F1 - first generation, with one serval parent (50% serval blood), F2 - second generation (25% serval blood), F3 - third generation (12.5% serval blood), F4 - fourth generation (6.25% serval blood), F5 - fifth generation (3.12% serval).
The designations reach F7. All generations prior to F4 are considered wild animal hybrids. Their maintenance, breeding or importation is prohibited in some countries and states of the United States. If the savanna is crossed again with the serval, then the descendants will have 75-80% serval blood and will look like a serval.
The size of cats depends a lot on generation and gender, with F1 and F2 hybrid cats usually being the largest. Most first generation savannahs possess many or all of the exotic traits of a serval. Savanna males are usually larger than females.

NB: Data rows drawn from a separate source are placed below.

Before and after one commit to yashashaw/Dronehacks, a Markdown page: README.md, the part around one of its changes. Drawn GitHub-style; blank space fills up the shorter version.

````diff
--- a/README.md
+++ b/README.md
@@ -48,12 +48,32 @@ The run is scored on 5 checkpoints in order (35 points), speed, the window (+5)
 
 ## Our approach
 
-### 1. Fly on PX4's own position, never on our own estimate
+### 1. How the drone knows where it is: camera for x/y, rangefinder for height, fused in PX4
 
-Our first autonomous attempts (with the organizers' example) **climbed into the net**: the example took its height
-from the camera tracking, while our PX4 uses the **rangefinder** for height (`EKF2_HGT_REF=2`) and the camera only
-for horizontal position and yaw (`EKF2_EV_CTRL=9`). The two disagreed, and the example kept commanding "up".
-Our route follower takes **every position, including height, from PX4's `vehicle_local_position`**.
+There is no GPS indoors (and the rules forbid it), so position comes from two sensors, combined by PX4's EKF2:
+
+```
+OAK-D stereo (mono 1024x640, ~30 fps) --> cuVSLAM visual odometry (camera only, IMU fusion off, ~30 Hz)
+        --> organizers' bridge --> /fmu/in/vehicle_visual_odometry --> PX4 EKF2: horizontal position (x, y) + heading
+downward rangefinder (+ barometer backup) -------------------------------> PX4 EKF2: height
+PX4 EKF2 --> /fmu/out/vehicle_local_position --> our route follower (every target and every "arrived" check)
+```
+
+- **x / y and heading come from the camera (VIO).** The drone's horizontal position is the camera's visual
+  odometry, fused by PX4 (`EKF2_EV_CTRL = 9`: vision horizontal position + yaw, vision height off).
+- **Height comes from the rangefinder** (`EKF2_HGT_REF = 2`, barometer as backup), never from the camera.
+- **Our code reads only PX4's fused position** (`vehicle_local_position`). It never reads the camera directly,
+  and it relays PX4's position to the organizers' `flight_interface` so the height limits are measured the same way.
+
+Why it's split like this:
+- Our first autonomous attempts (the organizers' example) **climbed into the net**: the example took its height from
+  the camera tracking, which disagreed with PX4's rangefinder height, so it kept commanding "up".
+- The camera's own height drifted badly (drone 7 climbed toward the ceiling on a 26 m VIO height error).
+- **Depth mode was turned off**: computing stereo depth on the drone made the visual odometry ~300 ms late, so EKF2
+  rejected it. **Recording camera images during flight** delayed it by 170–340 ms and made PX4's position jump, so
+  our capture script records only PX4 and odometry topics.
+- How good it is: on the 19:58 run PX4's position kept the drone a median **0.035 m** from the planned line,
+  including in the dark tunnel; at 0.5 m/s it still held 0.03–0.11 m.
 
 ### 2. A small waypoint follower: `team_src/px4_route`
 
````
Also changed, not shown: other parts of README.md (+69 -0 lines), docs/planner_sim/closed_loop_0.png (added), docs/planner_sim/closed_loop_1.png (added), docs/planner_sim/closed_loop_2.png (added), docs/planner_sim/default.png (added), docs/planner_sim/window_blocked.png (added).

Savannah F1 can weigh between 3.6 and 9.1 kg, with castrated F1 or F2 males weighing the most. Savannahs of the latest generations weigh from 3.2 to 6.8 kg. The size of kittens can vary significantly even within a single litter.
Savannahs of the first generation are very difficult to breed due to the significant difference in gestation times between the serval and the domestic cat (75 days for the serval and 65 days for the domestic cat). Pregnancy is often terminated or kittens are born prematurely. In addition, servals are sometimes quite picky about the choice of partners and often refuse to mate with domestic cats.
Females of generations F1-F3 are usually used by breeders for breeding and only sell males. The opposite occurs in generations F5-F7, but to a lesser extent, males are used for breeding and females are sold as pets.
Savannahs F1 and F2 have behavior similar to their wild ancestor: jumping, fighting, running, domination, etc. The behavior of the F5 and F6 generation savannas is more similar to that of traditional domestic cats.
In most cases, savannahs have pretty good health, which, however, does not mean that they cannot get any feline disease under adverse living conditions. Veterinarians note that adult savannahs can develop liver problems.
Timely vaccination will help protect your pet from many feline diseases and increase life expectancy, which also depends on nutrition, care and conditions.
The average lifespan of savannas is about 15 years.
Since the savannah is a hybrid of a wild and domestic cat, some cat medications, vaccines, etc. are not suitable for them. Generation F5 (fifth) is considered completely domestic and the treatment of such savannahs is practically no different from the treatment of other breeds of domestic cats.
Hybrids are more susceptible to some injectable forms of anesthesia than domestic cats. The use of ketamine along with medetomidine (Domitor, Dorbene, Dormilan, Medetor, Sedastart, Sedator, Sederm) and butorphanol (Alvesesic, Dolorex, Torbugesik, Torbutrol, Torfazol) with an antagonist of atypamezole (Antisedan, Atipam, Servopam, Revertor), therefore it is used for anesthesia in the savannahs. Isoflurane can be used instead of ketamine, instead of injectable anesthetics.
Savannah blood counts are known to be indistinguishable from typical domestic cats, despite their serval genes. Some veterinarians claim that savannahs have smaller livers (relative to body size) than regular pets.
The Pfizer Felocell 4 vaccine is suitable for vaccinating savannas. Although the manufacturer recommends vaccinating annually, many breeders vaccinate their savannahs every two or three years, depending on the situation.
Some breeders do not recommend vaccinating kittens against feline viral leukemia with FeLeuk vaccine, as they do not tolerate it well. But in adult savannahs, negative reactions to this vaccine were not observed.
In 2009, Scarlett Magic won the title of the largest domestic cat in the world, measuring 43.43 centimeters at the withers. In 2017, the record was broken by another savanna named Arcturus Aldebaran Powers, who is 48.3 centimeters tall at the withers and weighs 13.6 kg.
20 nicknames for savannah
For male kittens: Orest, Anuar, Vajo, Ibor, Garvan, Prang, Tagar, Emir, Nebi, Nartysh.
For female kittens: Assi, Vilda, Damia (na), Tigress, Barbara, Mistigri, Suria, Ilona, Seshat, Iza.
See the full list of nicknames …